- Kuenning, Larry (1989). "Quaker Theologies in the 19th Century Separations". Retrieved October 25, 2016.
- Ohio Quakers Archived 2011-08-15 at the Wayback Machine
- "BBC - Religions - Christianity: Quakers". Retrieved 2016-06-27.
- Brinton, Howard H. “Friends for Seventy-Five Years.” The Bulletin of the Friends Historical Association 49(1): 3–20, 1960.
- Brady, John. A Short History of Conservative Friends. Richmond, Ind.: Friends United Press, 1992
- "Friends in Christ". Friends in Christ. Retrieved 2016-06-27.
- Ripley Quaker Meeting website
- Cooper, Wilmer.

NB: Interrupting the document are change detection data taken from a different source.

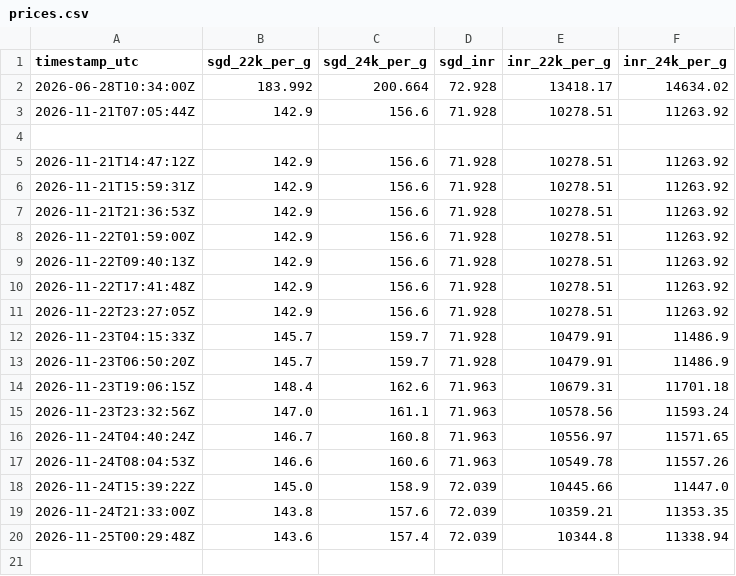
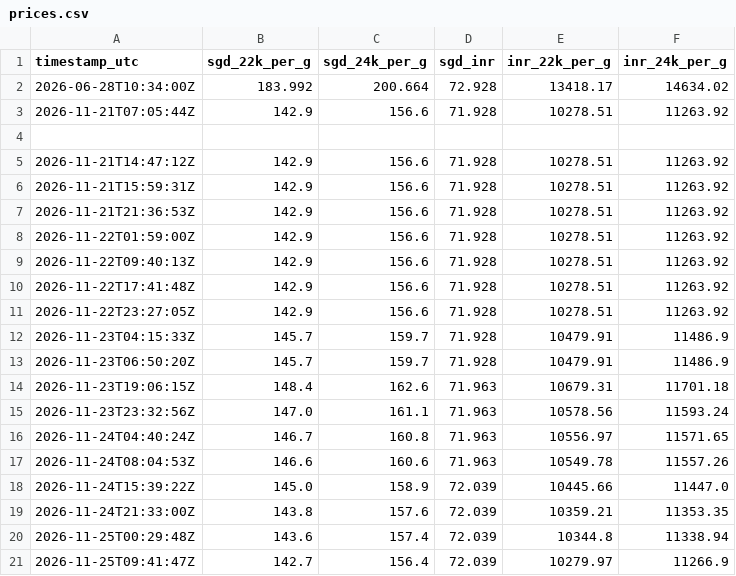
Before and after one commit to kjitendraganesh/gold-price-tracker, a CSV file: data/prices.csv, drawn as a sheet.

Commit message:
Update prices

```diff
--- a/data/prices.csv
+++ b/data/prices.csv
@@ -20 +20,2 @@ timestamp_utc,sgd_22k_per_g,sgd_24k_per_g,sgd_inr,inr_22k_per_g,inr_24k_per_g
 2026-11-25T00:29:48Z,143.6,157.4,72.039,10344.8,11338.94
+2026-11-25T09:41:47Z,142.7,156.4,72.039,10279.97,11266.9
```
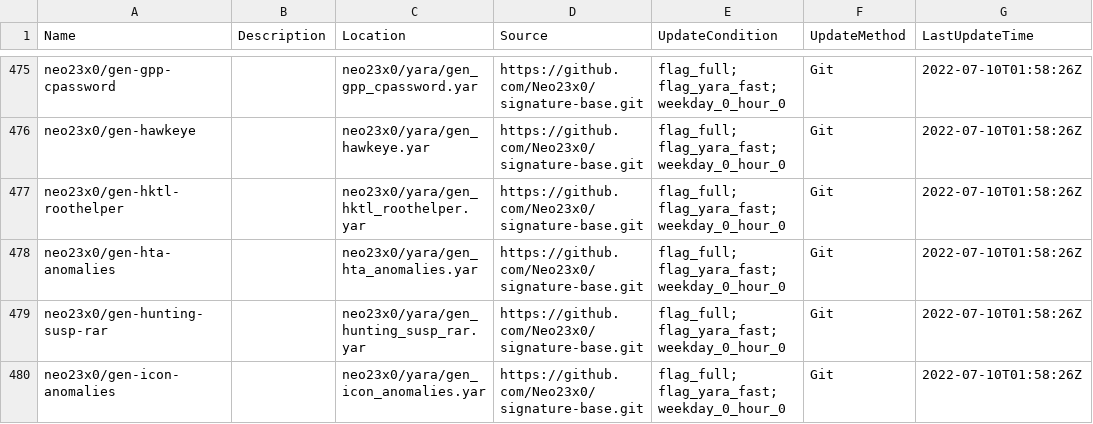
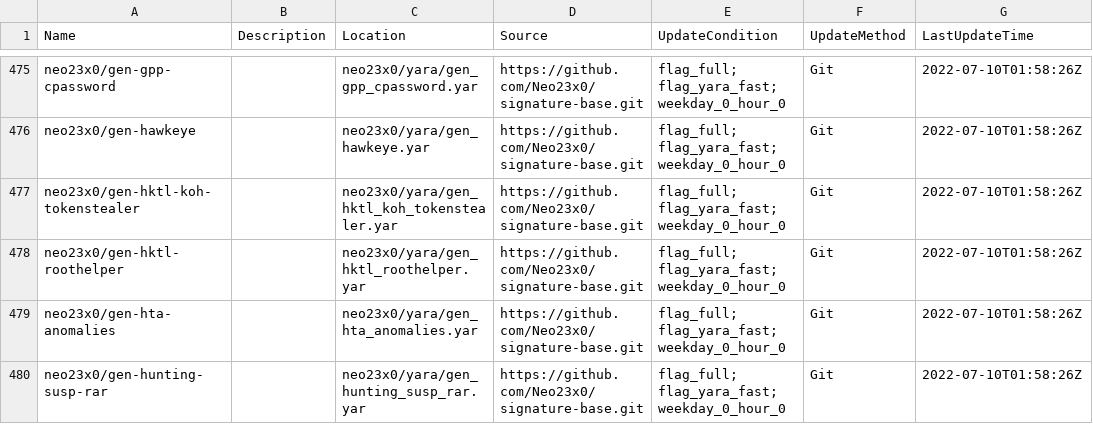
Before and after one commit to hugoalh/scan-virus-ghaction-assets, a TSV file: yara-rules/index.tsv, drawn as a sheet; only a part is shown, gaps mark what is left out; the shorter side is filled out with more unchanged rows; the diff names each change by its address in the sheet, - before the commit and + after, or states it on an @@ line.

Commit message:
Add YARA rule `neo23x0/gen-hktl-koh-tokenstealer`

```diff
--- a/yara-rules/index.tsv
+++ b/yara-rules/index.tsv
+row 477: neo23x0/gen-hktl-koh-tokenstealer |  | neo23x0/yara/gen_hktl_koh_tokenstealer.yar | https://github.com/Neo23x0/signature-base.git | flag_full; flag_yara_fast; weekday_0_hour_0 | Git | 2022-07-10T01:58:26Z
```
Also changed, not shown: 1 other file.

Growing Up Plain Among Conservative Wilburite Quakers: The Journey of a Public Friend. Friends United Press, 1991. ISBN 0-944350-44-5
- Friends Around the World, FWCC, 2010 Edition.
This article's use of external links may not follow Wikipedia's policies or guidelines. (September 2015)
- Conservative Friends links
- Ohio Yearly Meeting (Conservative)
- North Carolina Yearly Meeting (Conservative)
- Iowa Yearly Meeting (Conservative)
- Quaker Jane
- A Short History of Conservative Friends
- A Brief Synopsis of the Principles and Testimonies of the Religious Society of Friends (A Conservative Friends Statement of Faith of 1912)
- The Conservative Friend: - A Christian Ministry of Ohio Conservative Friends
- Friends of Jesus Fellowship
- Friends in Christ
- Digital Quaker Collection: – A List of Christian Quaker literature
- Post Reformation Digital Library: – A Library of Early Modern Quaker texts
- New Foundation Fellowship